Work order: Look for "color" in the material below and show each line that contains it.

==================================================

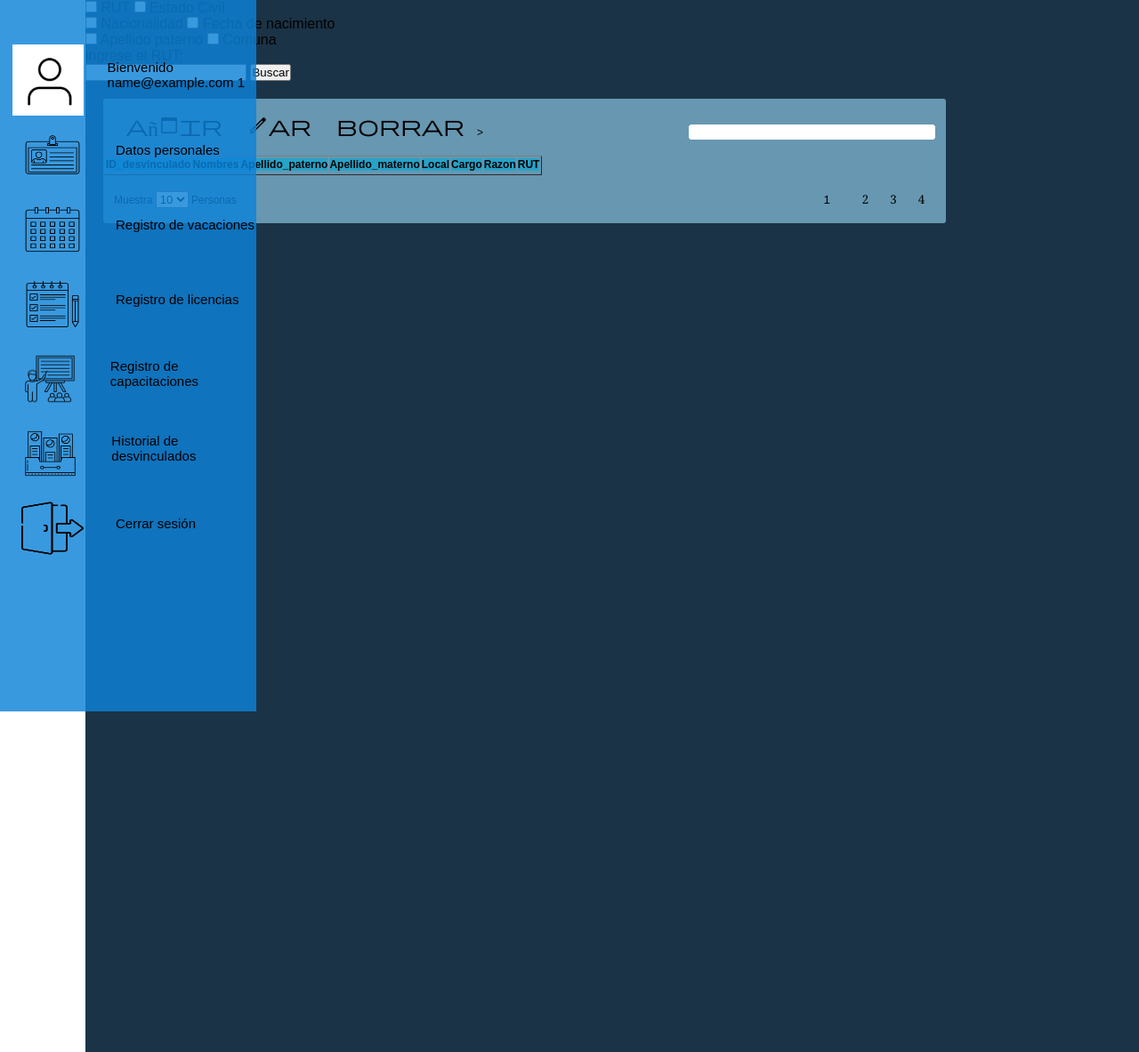
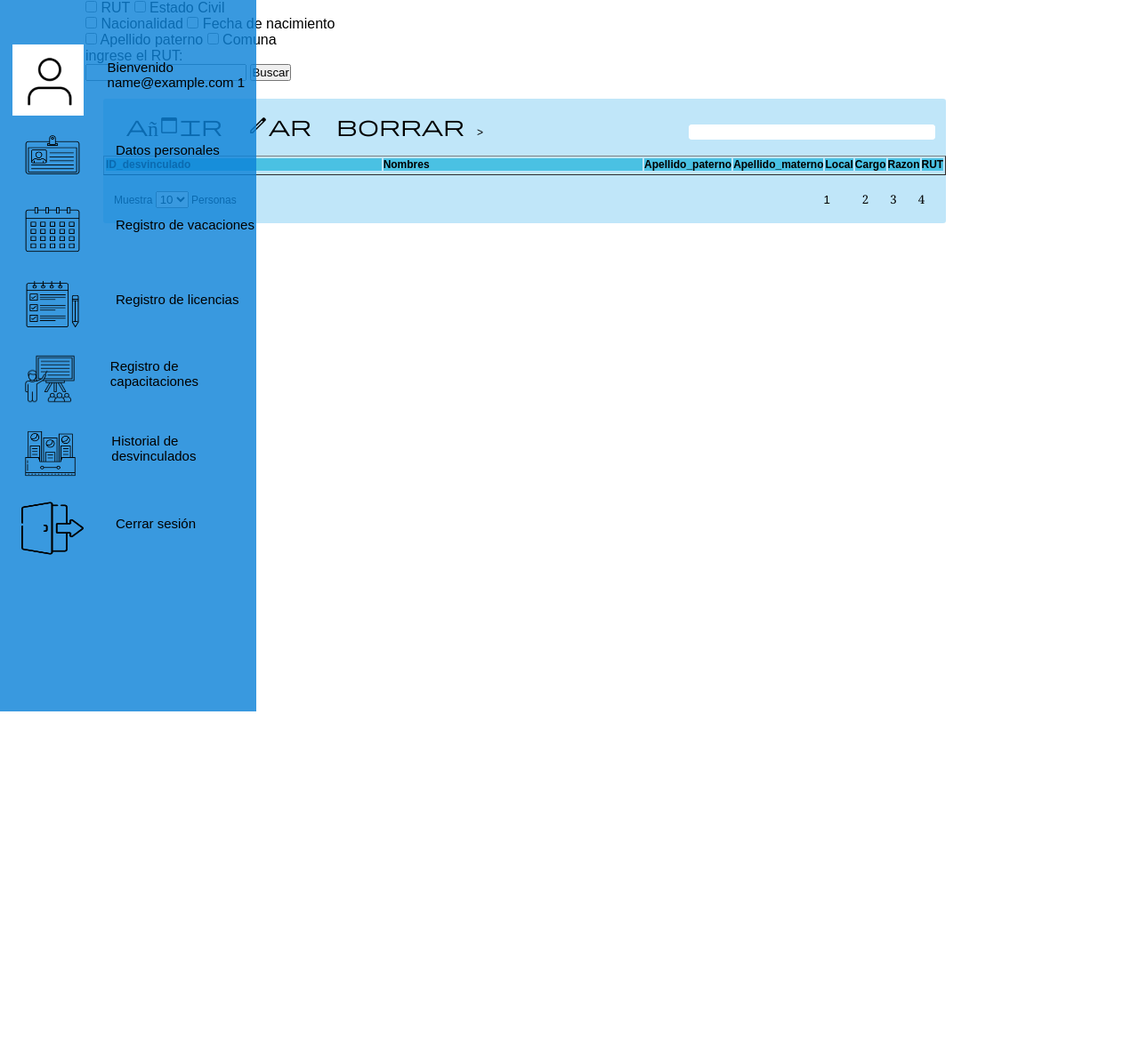
Before and after one commit to babbigam/Kaiser_ABM-taller-de-integracion-I, a PHP site: page /AHistorial.php in a window 1280 px wide. Shown: the whole page at 89% size. Run offline with PHP 8.4, Linux system fonts and the light colour scheme; the visitor is signed in with stand-in values (Sample User, id 1); tables that the repository leaves empty or names only in its code hold one stand-in row (values such as "Sample post"); data that the repository does not hold is empty; some libraries are stand-ins or nearby versions.

Commit message:
cambios style

```diff
--- a/assets/css/stylee.css
+++ b/assets/css/stylee.css
@@ -25,7 +25,7 @@
 /*----------------------------------------MAIN-CONTENT----------------------------------------*/
 
 .main-content{
-    background-color: rgb(27, 51, 70);
+    background-color: rgb(255, 255, 255);
     margin-left: 4rem;
 }
 
@@ -201,10 +201,6 @@
     width: 100%;
 }
 
-table {
-    width: 50%;
-}
-
 th td{
     padding: var(--dt-padding) var(--dt-padding);
     background: #c2eaff9c;
@@ -216,6 +212,7 @@
     border-bottom: solid 1px var(--dt-border-color);
     background: hsla(192, 100%, 42%, 0.612);
     border: 0px;
+    width: 50%;
 }
 
 td{
```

==================================================

Solution to the problem:
-    background-color: rgb(27, 51, 70);
+    background-color: rgb(255, 255, 255);
     border-bottom: solid 1px var(--dt-border-color);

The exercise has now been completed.